Electrical upgrades are rarely one of the first things that most homeowners consider when remodeling or putting an addition onto their home. Modern electrical systems are reliable and robust, which means that it often seems unnecessary to perform major upgrades. While this is generally true, an upgrade is worth considering any time you are changing or adding new branch circuits to your home. A common way to upgrade electrical service is to add a new subpanel.
What Is a Subpanel?
The purpose of your home's main electrical panel is to distribute the mains electricity entering your house into individual branch circuits. Depending on the design of your home's electrical system, each branch may supply power to one or more rooms. In some cases, a branch may be dedicated to a single appliance as well. Each of the branch circuits has its own circuit breaker within the main electrical panel. A subpanel is simply a smaller "child" service panel which branches from the main panel and provides a single point of origin for multiple branch circuits.
Note that subpanels are still part of the home's main electrical system. The subpanel is fed by a circuit in the main panel, so metering for branch circuits that originate with the subpanel is still on the home's main circuit. For separate metering (such as might be desirable for rental units), additional steps are necessary. Instead, subpanels are typically used in a few different scenarios for single-family homes.
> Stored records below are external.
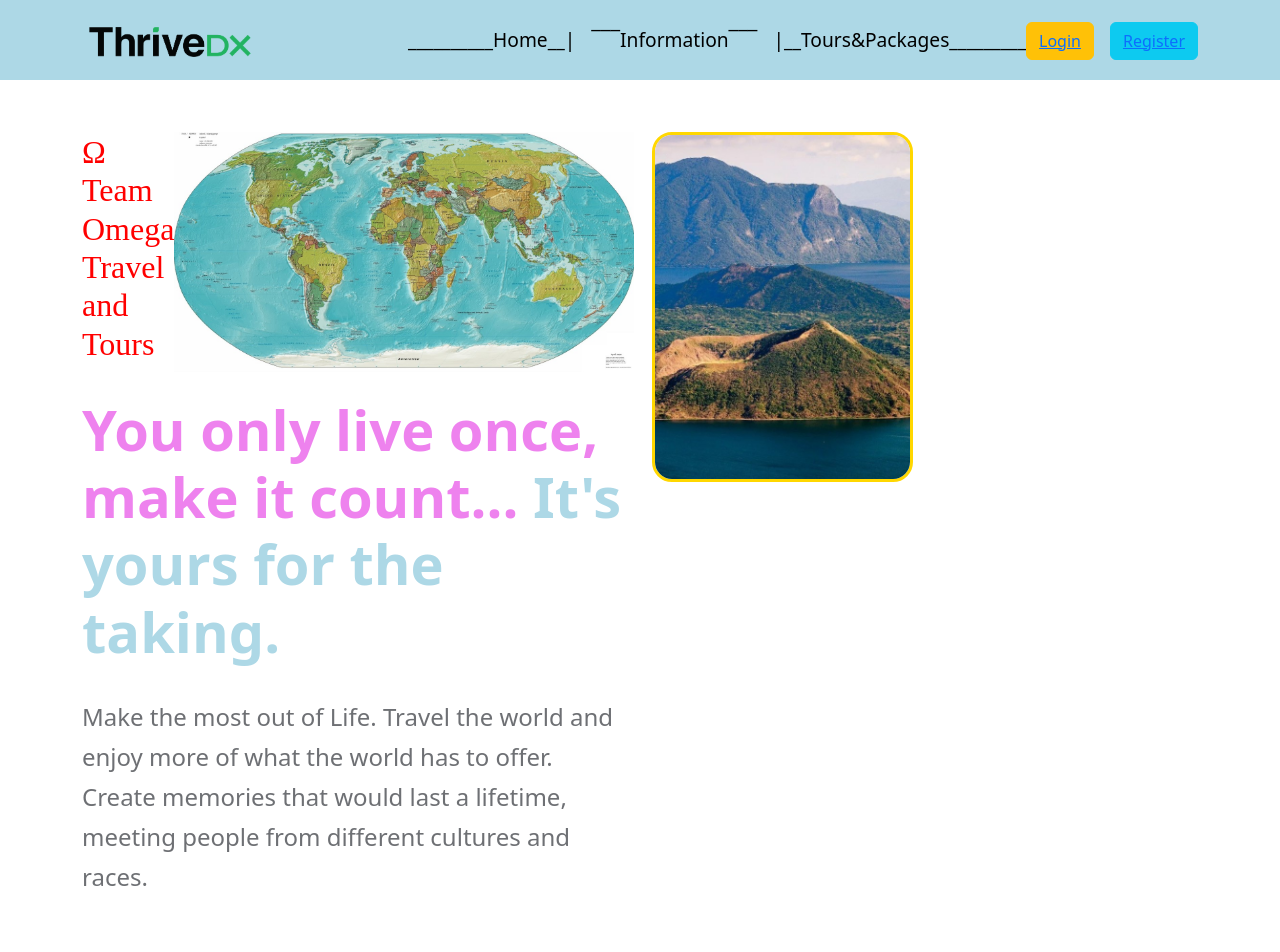
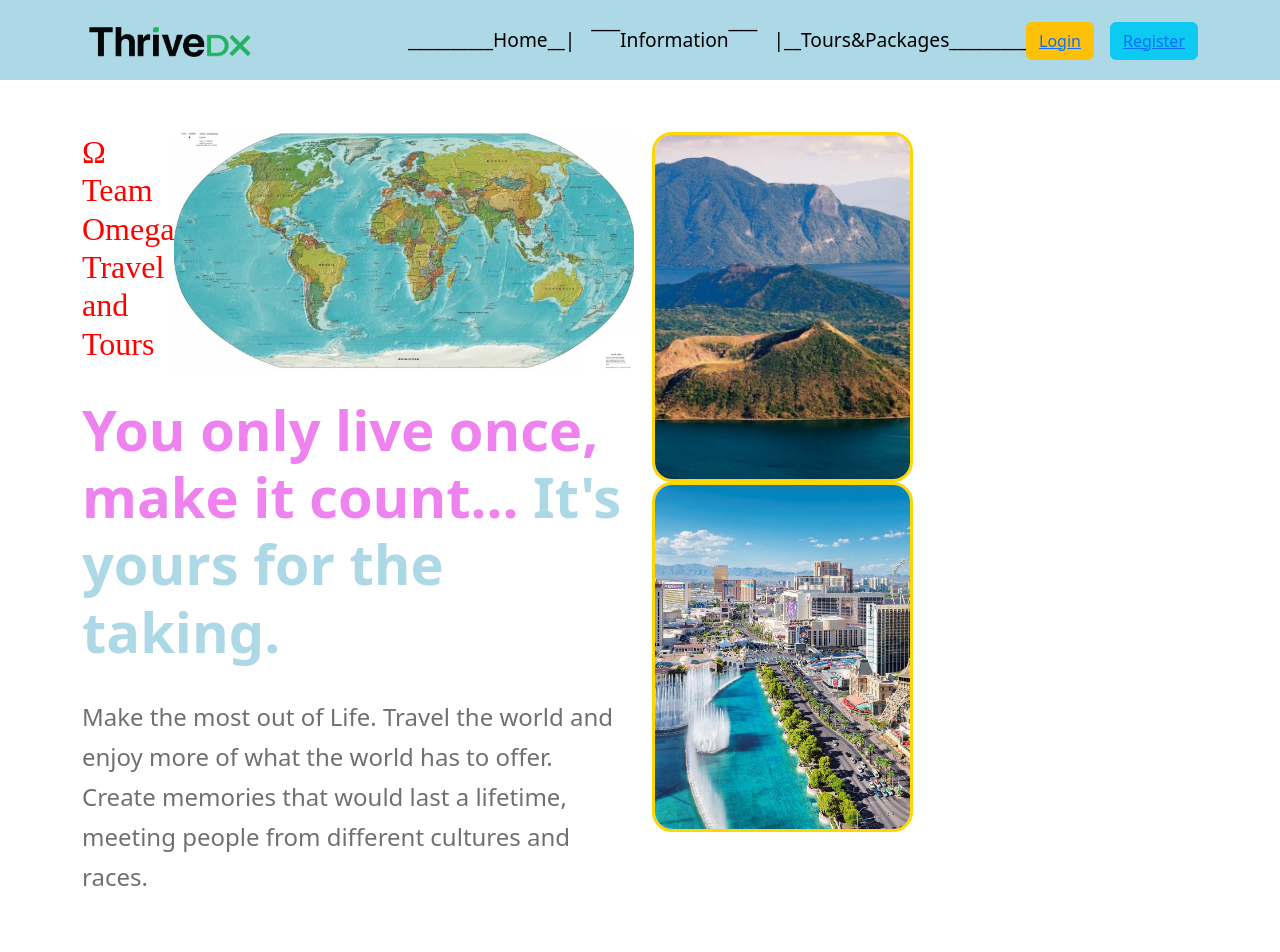
Before and after one commit to Dyamez/Travel_App, a React (Create React App) app in the folder frontend/: page /home in a window 1280 px wide. Shown: the top 952 px of the page. Built offline with nearby package versions, Linux system fonts and the light colour scheme; a web font is replaced by a local one.

Commit message:
Update Home.jsx

```diff
--- a/frontend/src/tabs/Home.jsx
+++ b/frontend/src/tabs/Home.jsx
@@ -41,7 +41,11 @@ export default function Home() {
               <div className="texted_imgBox gap-5">
                 <img src={taalImg} alt="taal volcano" />
               </div>
-
+              <Col lg="20">
+                <div className="texted_imgBox gap-5">
+                  <img src={vegasImg} alt="vegas over strip" />
+                </div>
+              </Col>
             </Col>
           </Row>
         </Container>
```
Additions May Require a New Subpanel
It is typical to install a subpanel for an addition if there is no longer physical space available in the main panel for the new branch circuits. Replacing the main service panel can be a significantly more expensive and disruptive job than simply adding a new subpanel, so this upgrade commonly allows homeowners to save some money. Although adding additional branch circuits to the main panel is still preferable if possible, the use of a subpanel does allow the addition's electrical circuits to be cleanly separated from those used for the rest of the house.
Separate Areas May Not Have Access to the Main Panel
Although subpanels alone are not sufficient to separate your electrical needs for a rental unit, there may be situations where accessing the main panel is difficult. One example would be if your home includes an in-law apartment or other separate living space that is still billed with your home's regular electrical service. In these cases, a subpanel inside the separate living space makes sense so that its occupant does not need to have access to the main panel in the event that a breaker trips. Adding a subpanel in this situation also makes it significantly easier to add separately metered service later should you decide to use the extra space as a rental unit.
Subpanels Can Reduce Overcrowding in the Main Panel
Finally, subpanels are sometimes added as a way to deal with an overcrowded main service panel. Overcrowding is not necessarily a hazard in and of itself, but too many branch circuits on a single panel may sometimes create a hazard or a local code violation. These issues are usually discovered by electricians when performing some other service on the panel, and the addition of a subpanel can be a cost-effective way to mitigate the problem. By moving one or more of the existing branch circuits to a subpanel, the wiring in the main panel can be cleaned up and brought back into code.
Contact your local panel service upgrades team to learn more.